→ **Data for the task**:
---*---

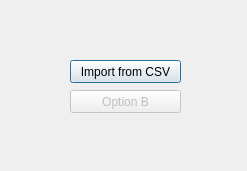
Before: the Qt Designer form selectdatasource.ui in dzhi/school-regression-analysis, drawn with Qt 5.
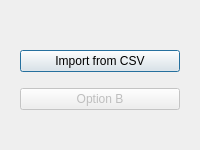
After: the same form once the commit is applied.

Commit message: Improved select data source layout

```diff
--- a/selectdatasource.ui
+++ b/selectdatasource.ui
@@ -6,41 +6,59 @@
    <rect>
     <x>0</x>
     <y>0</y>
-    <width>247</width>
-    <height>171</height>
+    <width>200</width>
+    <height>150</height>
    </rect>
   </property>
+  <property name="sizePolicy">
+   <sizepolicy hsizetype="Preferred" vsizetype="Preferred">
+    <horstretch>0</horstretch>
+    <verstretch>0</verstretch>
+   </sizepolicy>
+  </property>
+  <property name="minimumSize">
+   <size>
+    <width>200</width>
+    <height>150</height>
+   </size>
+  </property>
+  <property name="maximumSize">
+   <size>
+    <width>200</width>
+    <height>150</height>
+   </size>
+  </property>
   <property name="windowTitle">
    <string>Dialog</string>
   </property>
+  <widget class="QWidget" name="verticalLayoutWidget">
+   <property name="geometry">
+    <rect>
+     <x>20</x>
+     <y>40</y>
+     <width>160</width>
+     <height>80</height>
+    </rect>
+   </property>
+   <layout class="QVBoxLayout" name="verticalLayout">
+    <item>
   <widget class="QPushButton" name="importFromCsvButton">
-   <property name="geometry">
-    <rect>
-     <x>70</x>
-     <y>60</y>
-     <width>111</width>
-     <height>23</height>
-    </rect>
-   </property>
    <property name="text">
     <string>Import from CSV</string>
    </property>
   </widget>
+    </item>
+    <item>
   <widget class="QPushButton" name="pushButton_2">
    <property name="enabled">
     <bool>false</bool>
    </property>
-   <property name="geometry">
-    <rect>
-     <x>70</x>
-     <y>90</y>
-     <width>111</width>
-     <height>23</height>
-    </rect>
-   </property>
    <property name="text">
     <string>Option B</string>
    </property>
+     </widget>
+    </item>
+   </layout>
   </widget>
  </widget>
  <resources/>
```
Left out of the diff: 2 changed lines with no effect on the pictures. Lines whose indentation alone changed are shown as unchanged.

---*---

Each line of the material above that contains the string "selectdatasource" adds one to the count; report the final count only.

→ **Result below**:
3